President Salva Kiir has blamed donors for going back on their promise to release the funds as soon as he and his rival Riek Machar formed the transitional government of national unity.
But the return of Dr Machar in April and subsequent formation of the transitional government has not unlocked aid money, as most donors — especially the US and the European Union — are demanding economic reforms and implementation of key provisions of the August 2015 peace agreement.
Aggrey Tisa Sabuni, presidential economic adviser, said the government had been negotiating with the donors over budgetary support but this programme was disrupted by the outbreak of civil war in December 2013 and negotiations have to begin afresh.
Projected oil revenue
Having reduced its budget by 6 per cent in the 2015/2016 financial to $3.6 billion, South Sudan was expecting grants of $54 million from donors to add to the projected oil revenue of $255 million and non-oil revenue of $76 million per month.
But global oil prices dipped from $115 to $46 per barrel, seriously affecting the country’s net oil revenues, as production also dropped from 350,000 barrels 160,000 barrels per day during the civil war.
By May 2016, oil revenues had fallen by 75 per cent to $60 million a month. Now, the country generates only $40 million a month in tax revenue.
Despite the formation of the transitional government, donors are demanding that the Central Bank and the Ministry of Finance tighten regulations and eradicate the dollar rent seekers, fight official corruption and wastage, and empower the National Revenue Authority for revenue mobilisation.
South Sudan charge d’affaires in Kenya Jimmy Deng said that the partners in the unity government have agreed on programmes for economic recovery and national reconciliation.
“Our international partners are not forthcoming with their pledges for financial assistance.
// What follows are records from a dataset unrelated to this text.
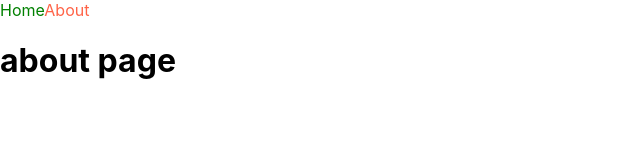
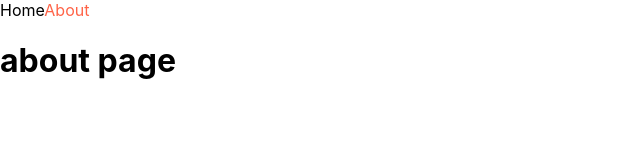
Before and after one commit to zoey-lee-korea/nextjs-intro, a Next.js app: page /about in a window 1280 px wide. Shown: the top 160 px of the page, without its empty margins (0-640 px from the left). Built offline with nearby package versions, Linux system fonts and the light colour scheme.

Commit message:
기본 Layout 생성

```diff
--- /dev/null
+++ b/components/Layout.js
@@ -0,0 +1,10 @@
+import NavBar from "./NavBar";
+
+export default function Layout({children}) {
+    return (
+        <>
+            <NavBar/>
+            <div>{children}</div>
+        </>
+    )
+}
--- a/pages/_app.js
+++ b/pages/_app.js
@@ -1,16 +1,11 @@
+import Layout from "../components/Layout"
 import NavBar from "../components/NavBar"
 import "../styles/globals.css"
 
 export default function MyApp({Component, pageProps}) {
     return (
-        <div>
-            <NavBar/>
+        <Layout>
             <Component {...pageProps} />
-            <style jsx global>{`
-                a {
-                    color: green;
-                }
-            `}</style>
-        </div>
+        </Layout>
     )
 }
```
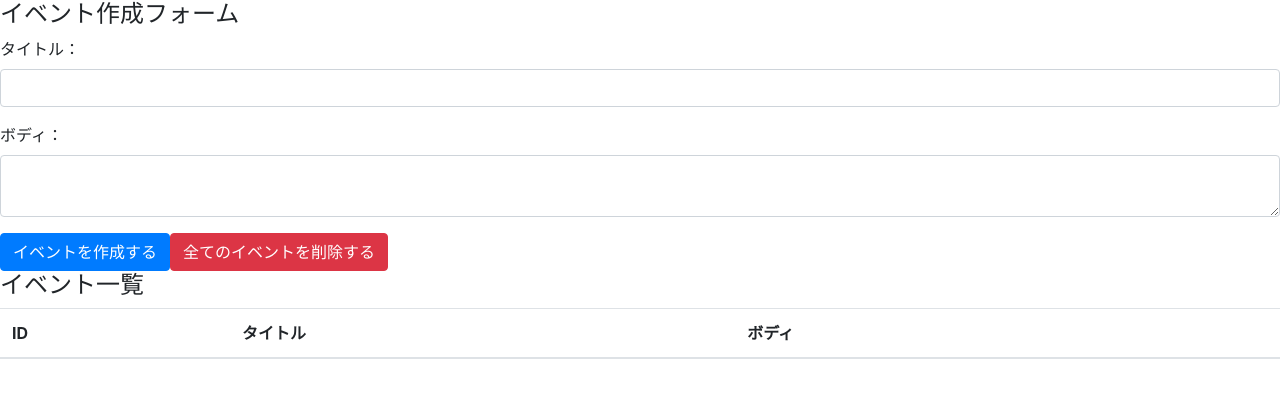
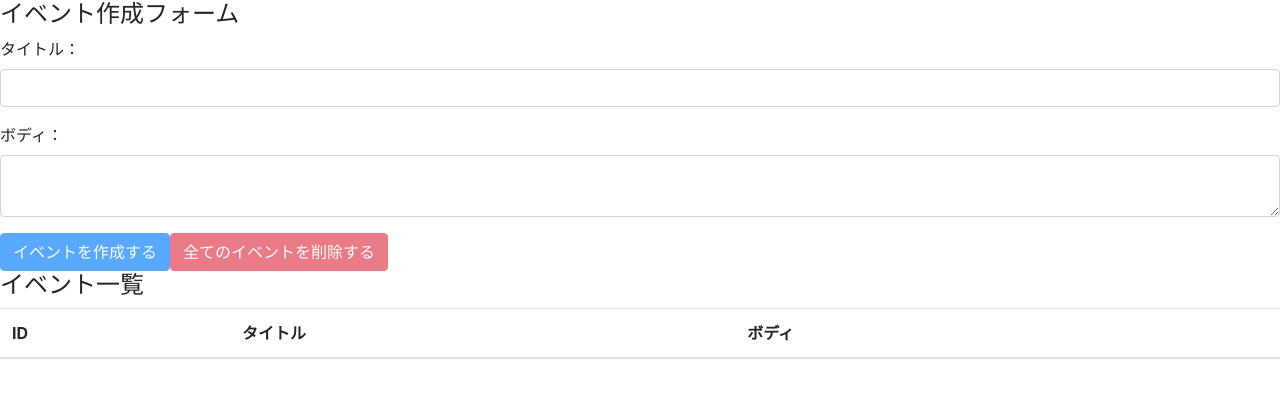
Before and after one commit to azufb/react-hooks-101, a React (Create React App) app: page / in a window 1280 px wide. Shown: the top 398 px of the page. Built offline with nearby package versions, Linux system fonts and the light colour scheme.

Commit message:
全て削除ボタン、ボタンの非活性

```diff
--- a/src/components/App.js
+++ b/src/components/App.js
@@ -3,7 +3,7 @@
 import reducer from '../reducers';
 import Event from './Event'
 
-function App() {
+const App = () => {
 
   const [state, dispatch] = useReducer(reducer, []);
   const [title, setTitle] = useState('');
@@ -22,6 +22,18 @@
     setBody('');
   }
 
+  const deleteAllEvents = e => {
+    e.preventDefault();
+    const result = window.confirm('全てのイベントを本当に削除しても良いですか？');
+    if (result)
+    dispatch({
+      type: 'DELETE_ALL_EVENTS'
+    })
+  }
+
+  const unCreatable = title === "" || body === "";
+  const unDeletableAll = state.length === 0;
+
   return (
     <div className="container-fruid">
       <h4>イベント作成フォーム</h4>
@@ -38,9 +50,8 @@
           {/* labelのhtmlForと、inputタグのidを同じ内容にすることで、labelをクリックすると、inputタグをフォーカスさせられる。*/}
         </div>
 
-        <button className="btn btn-primary" onClick={addEvent}>イベントを作成する</button>
-        {/*<button className="btn btn-primary" onClick={addEvent}>イベントを作成する</button>*/}
-        <button className="btn btn-danger">全てのイベントを削除する</button>
+        <button className="btn btn-primary" onClick={addEvent} disabled ={unCreatable}>イベントを作成する</button>
+        <button className="btn btn-danger" onClick={deleteAllEvents} disabled={unDeletableAll}>全てのイベントを削除する</button>
 
         <h4>イベント一覧</h4>
         <table className="table table-hover">
--- a/src/components/Event.js
+++ b/src/components/Event.js
@@ -1,9 +1,11 @@
-import React from 'react';
+import React from "react";
 
 const Event = ({ dispatch, event }) => {
     const id = event.id
     const handleClickDeleteButton = () => {
-      dispatch({ type: 'DELETE_EVENT', id })
+        const result = window.confirm(`イベント(id=${id})を本当に削除しても良いですか？`);
+        if (result)
+        dispatch({ type: "DELETE_EVENT", id })
     }
 
     return (
--- a/src/reducers/index.js
+++ b/src/reducers/index.js
@@ -4,7 +4,7 @@
     body: '開催に関する詳細情報！'
 }*/
 
-function events(state = [], action) {
+const events = (state = [], action) => {
     switch(action.type) {
       case 'CREATE_EVENT':
         const event = { title: action.title, body: action.body }
```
We are trying to harness our internal resources from taxes and Customs duties to meet some of the obligations but they are either limited or not enough to implement all the programmes,” said Mr Deng.
James Gatdet Dak, press secretary in the Office of the First Vice-President, said that despite the executive arm of the transitional government having been formed over a month ago, it is still a skeleton because parliament is yet to be reconstituted and the National Constitutional Amendment Committee lacks funds to begin its operations.
But Jacob Chol, the head of political science department at the University of Juba, told The EastAfrican that donors are not showing any signs of releasing money soon because the transitional government is yet to provide a concrete blueprint to reform the economy.
The South Sudanese pound continues to weaken and there is a possibility of currency crash unless a bailout comes from international community.
“These days, in Juba, if you go to a restaurant, you have to pay for food in advance, as the price may change before you finish your meal,” said Mr Chol.